Chinese Ambassador Qiu Guohong said the deployment of the Terminal High Altitude Area Defense system had a "serious impact" on the mutual trust between the two countries, calling it "the biggest hurdle" for the development of bilateral relations.
"Many South Koreans say Beijing is retaliating against Seoul. But exchange and cooperation between countries call for political common ground, and we need to quickly find ways to resolve the issue," Qiu said in a business forum in South Korea's southern resort island of Jeju.
China has imposed restrictions on South Korean imports and banned the sale of group tour packages to its neighbor in protest of the U.S. missile system in South Korea.
Seoul and Washington said the missile system is only meant to counter North Korea's evolving nuclear and missile threats.

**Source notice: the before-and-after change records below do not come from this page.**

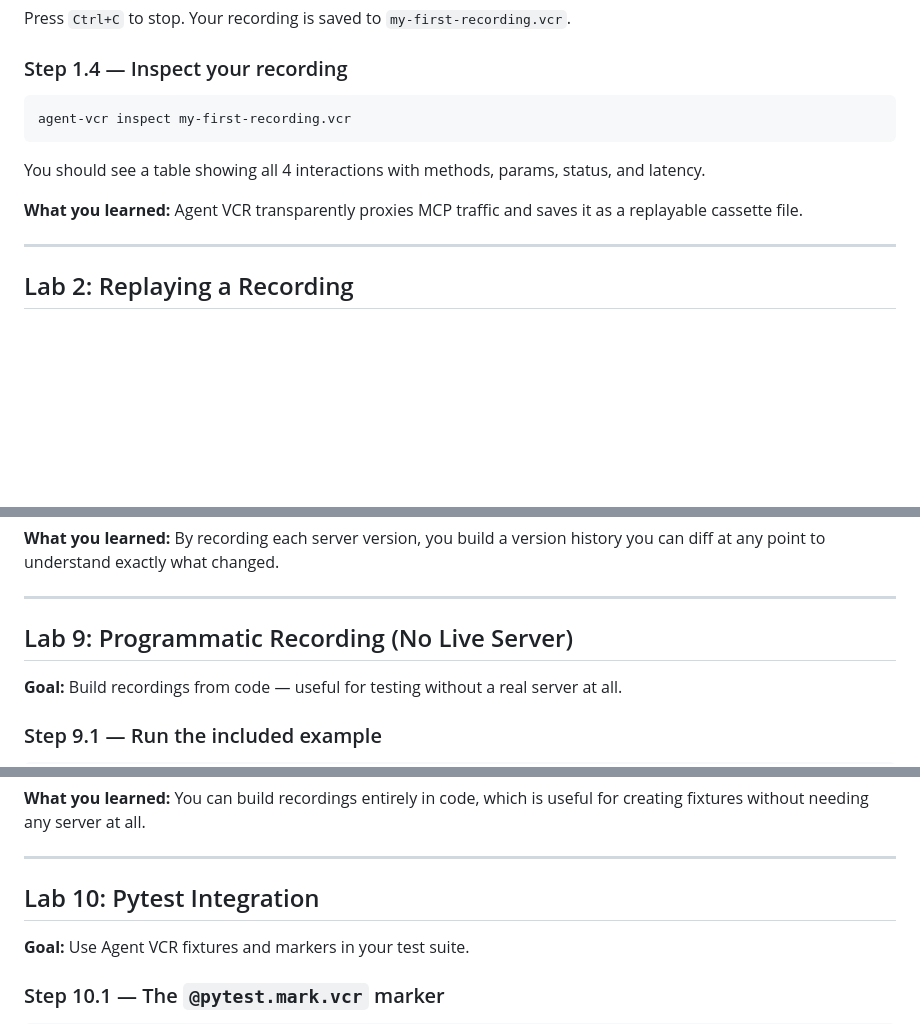
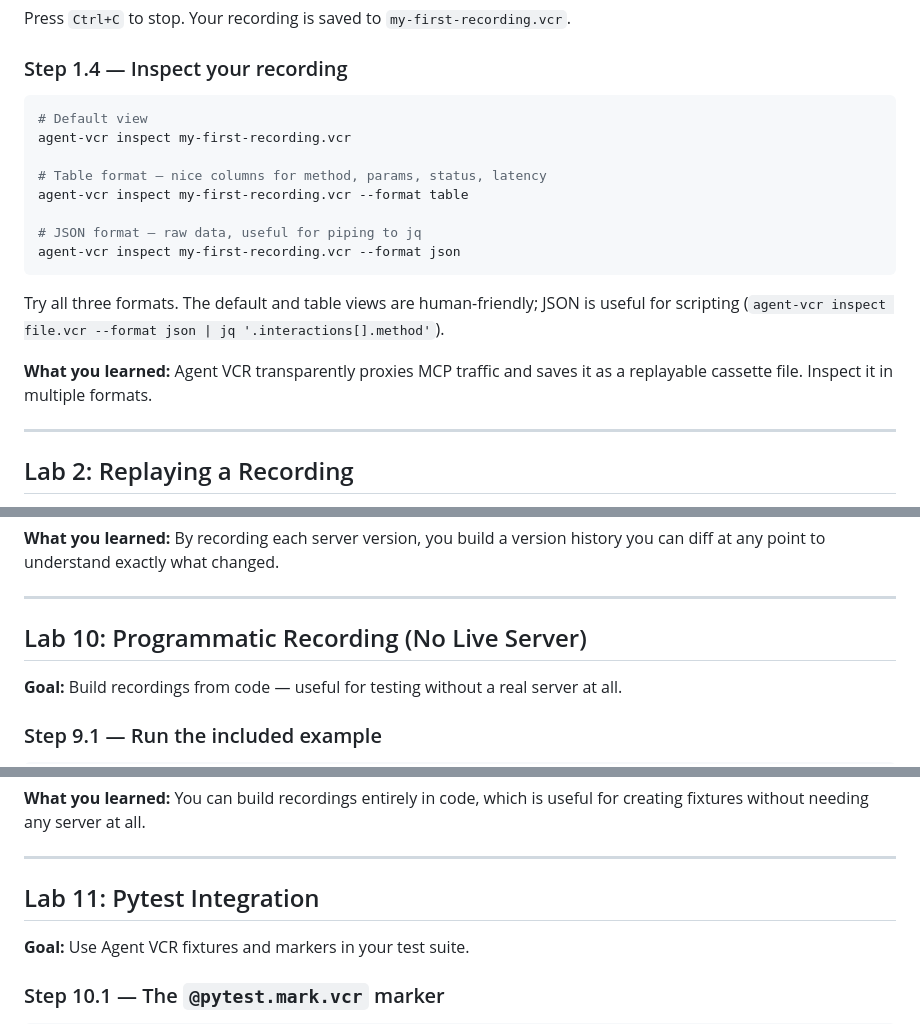
Before and after one commit to Jarvis2021/agent-vcr, a Markdown page: TUTORIAL.md, 3 parts joined by grey strips. Drawn GitHub-style; blank space fills up the shorter version.

````diff
--- a/TUTORIAL.md
+++ b/TUTORIAL.md
@@ -82,12 +82,19 @@ Press `Ctrl+C` to stop. Your recording is saved to `my-first-recording.vcr`.
 ### Step 1.4 — Inspect your recording
 
 ```bash
+# Default view
 agent-vcr inspect my-first-recording.vcr
+
+# Table format — nice columns for method, params, status, latency
+agent-vcr inspect my-first-recording.vcr --format table
+
+# JSON format — raw data, useful for piping to jq
+agent-vcr inspect my-first-recording.vcr --format json
 ```
 
-You should see a table showing all 4 interactions with methods, params, status, and latency.
+Try all three formats. The default and table views are human-friendly; JSON is useful for scripting (`agent-vcr inspect file.vcr --format json | jq '.interactions[].method'`).
 
-**What you learned:** Agent VCR transparently proxies MCP traffic and saves it as a replayable cassette file.
+**What you learned:** Agent VCR transparently proxies MCP traffic and saves it as a replayable cassette file. Inspect it in multiple formats.
 
 ---
 
@@ -502,7 +585,7 @@ agent-vcr diff versions/v1.0.vcr versions/v3.0.vcr
 
 ---
 
-## Lab 9: Programmatic Recording (No Live Server)
+## Lab 10: Programmatic Recording (No Live Server)
 
 **Goal:** Build recordings from code — useful for testing without a real server at all.
 
@@ -580,7 +663,7 @@ print("Saved my-custom.vcr!")
 
 ---
 
-## Lab 10: Pytest Integration
+## Lab 11: Pytest Integration
 
 **Goal:** Use Agent VCR fixtures and markers in your test suite.
 
````
Also changed, not shown: other parts of TUTORIAL.md (+78 -2 lines), README.md (+1 -1 lines).
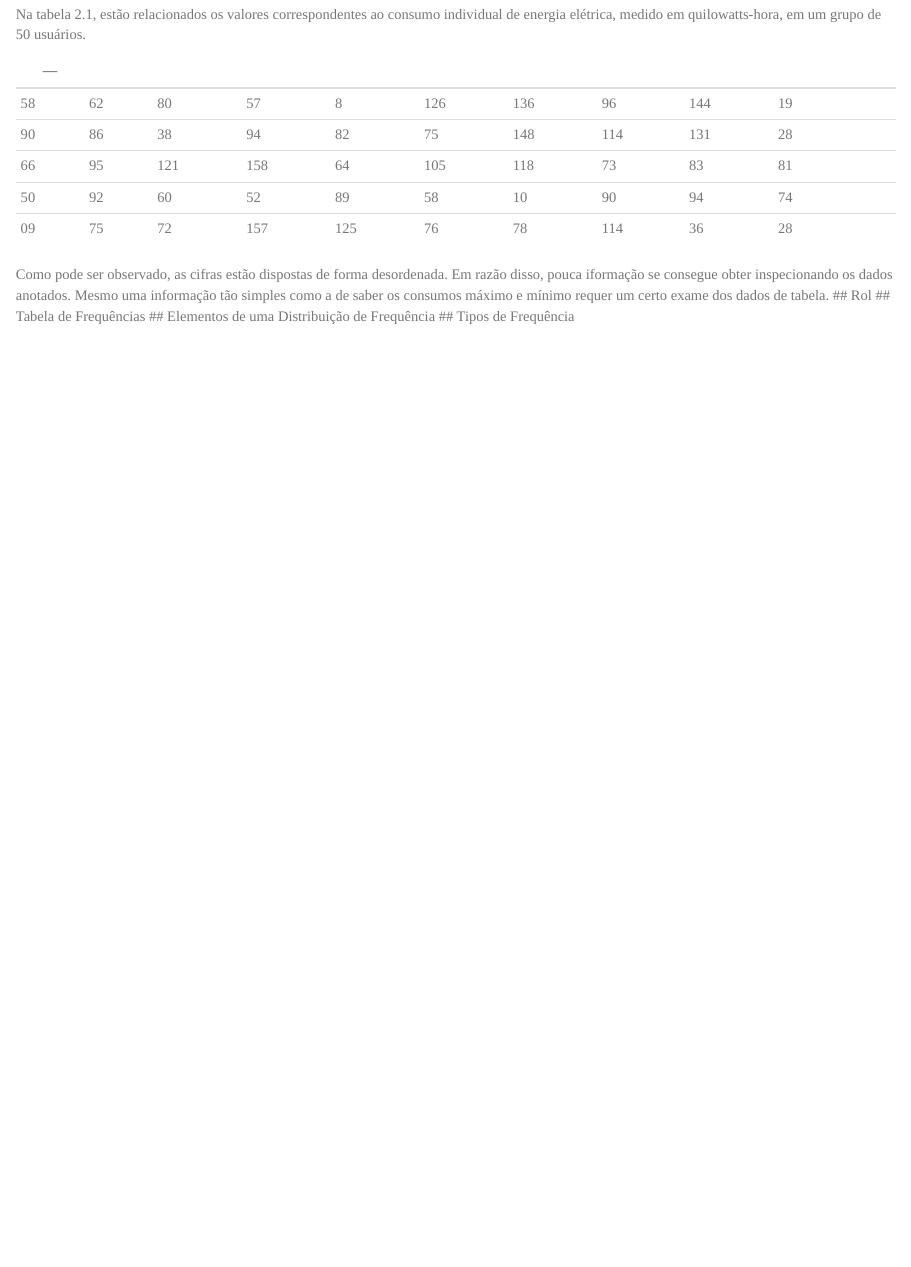
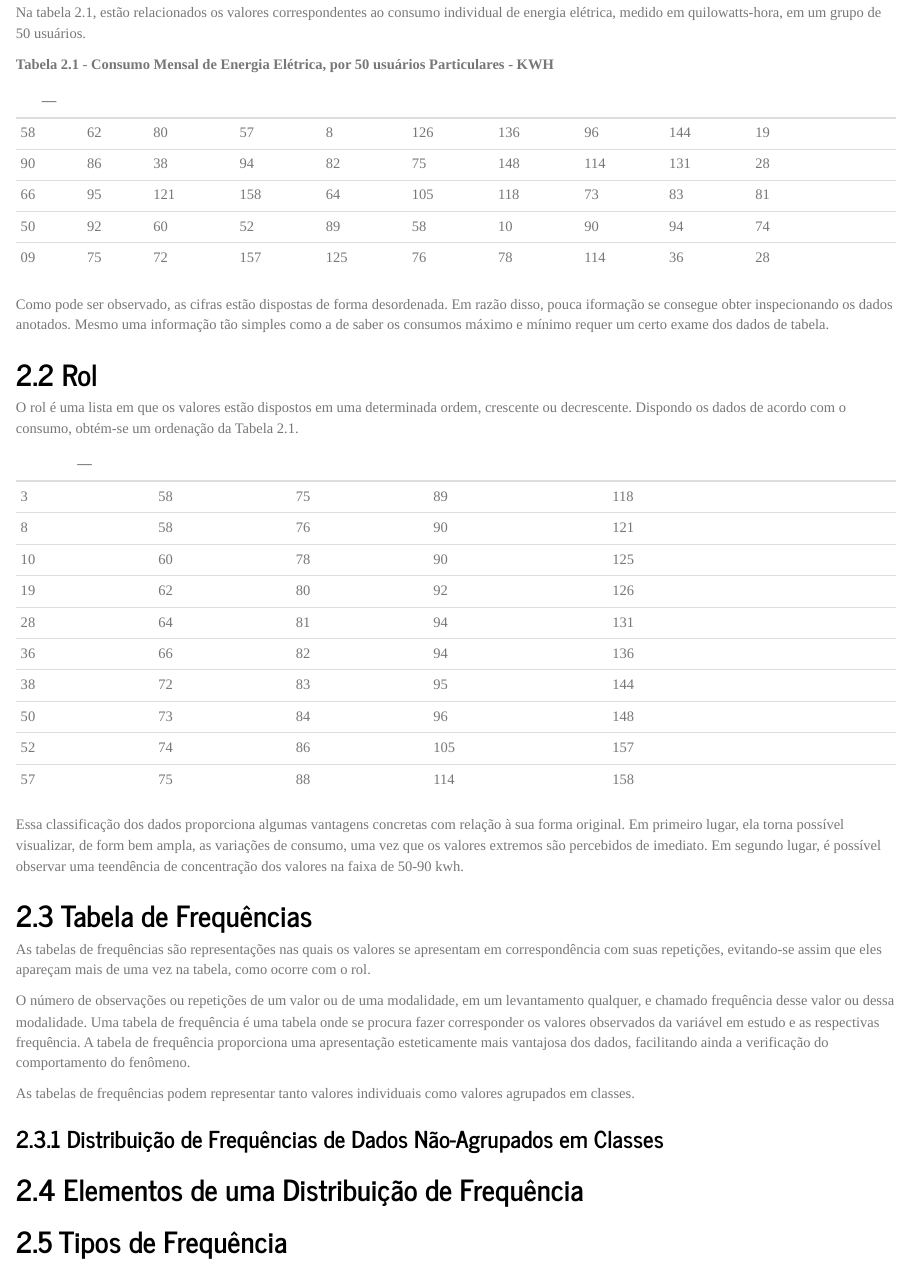
Before and after one commit to WagnerChavesAndrade/profmatma41, an R Markdown document (rel02/index.Rmd): the page in a window 1100 px wide, from 1870 px down before the commit and from 1980 px down after it, so that both start at the same text. Rendered offline with R 4.5, knitr and Pandoc, with nearby package versions; a font, style sheet, LaTeX package, included part or bibliography that could not be used is replaced or left out.

Commit message:
Atualização do relatório 02

```diff
--- a/rel02/index.Rmd
+++ b/rel02/index.Rmd
@@ -79,8 +79,11 @@ Feita a coleta, os dados originais ainda não se encontram prontos para análise
 
 Na tabela 2.1, estão relacionados os valores correspondentes ao consumo individual de energia elétrica, medido em quilowatts-hora, em um grupo de 50 usuários.
 
+**Tabela 2.1** -
+**Consumo Mensal de Energia Elétrica, por 50 usuários Particulares - KWH**
+
 |---|
-|---|---|---|---|---|---|---|---|---|---|---|---|
+|---|---|---|---|---|---|---|---|---|---|---|---|---|
 | 58 | 62 | 80  | 57  | 8   | 126 | 136 | 96 | 144 | 19|
 | 90 | 86 | 38  | 94  | 82  | 75  | 148 | 114| 131 | 28|
 | 66 | 95 | 121 | 158 | 64  | 105 | 118 | 73 | 83  | 81|
@@ -88,7 +91,37 @@ Na tabela 2.1, estão relacionados os valores correspondentes ao consumo individ
 | 09 | 75 | 72  | 157 | 125 | 76  | 78  | 114| 36  | 28|
 
 Como pode ser observado, as cifras estão dispostas de forma desordenada. Em razão disso, pouca iformação se consegue obter inspecionando os dados anotados. Mesmo uma informação tão simples como a de saber os consumos máximo e mínimo requer um certo exame dos dados de tabela.
+
 ## Rol
+
+O rol é uma lista em que os valores estão dispostos em uma determinada ordem, crescente ou decrescente. Dispondo os dados de acordo com o consumo, obtém-se um ordenação da Tabela 2.1.
+
+|---|
+|---|---|---|---|---|---|---|
+|3  |58|75|89 |118 |
+|8  |58|76|90 |121|
+|10 |60|78|90 |125|
+|19 |62|80|92 |126|
+|28 |64|81|94 |131|
+|36 |66|82|94 |136|
+|38 |72|83|95 |144|
+|50 |73|84|96 |148|
+|52 |74|86|105|157|
+|57 |75|88|114|158|
+
+Essa classificação dos dados proporciona algumas vantagens concretas com relação à sua forma original. Em primeiro lugar, ela torna possível visualizar, de form bem ampla, as variações de consumo, uma vez que os valores extremos são percebidos de imediato. Em segundo lugar, é possível observar uma teendência de concentração dos valores na faixa de 50-90 kwh.
+
+
 ## Tabela de Frequências
+
+As tabelas de frequências são representações nas quais os valores se apresentam em correspondência com suas repetições, evitando-se assim que eles apareçam mais de uma vez na tabela, como ocorre com o rol.
+
+O número de observações ou repetições de um valor ou de uma modalidade, em um levantamento qualquer, e chamado frequência desse valor ou dessa modalidade. Uma tabela de frequência é uma tabela onde se procura fazer corresponder os valores observados da variável em estudo e as respectivas frequência. A tabela de frequência proporciona uma apresentação esteticamente mais vantajosa dos dados, facilitando ainda a verificação do comportamento do fenômeno.
+
+As tabelas de frequências podem representar tanto valores individuais como valores agrupados em classes.
+
+### Distribuição de Frequências de Dados Não-Agrupados em Classes
+
+
 ## Elementos de uma Distribuição de Frequência
 ## Tipos de Frequência
```
Also changed, not shown: index.html, rel02/index.html.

But China has repeatedly pressed South Korea to withdraw the THAAD system out of concern that the deployment could hurt Beijing's security interests.
Qiu also reiterated that Beijing is against North Korea's missile and nuclear programs, though he said sanctions cannot fundamentally settle the issue.
China is North Korea's most important trading partner and key source of food and fuel, giving Beijing significant leverage over Pyongyang.
Critics claim that China has been reluctant to enforce tougher U.N. sanctions against North Korea apparently out of concerns that such a move could destabilize its communist ally.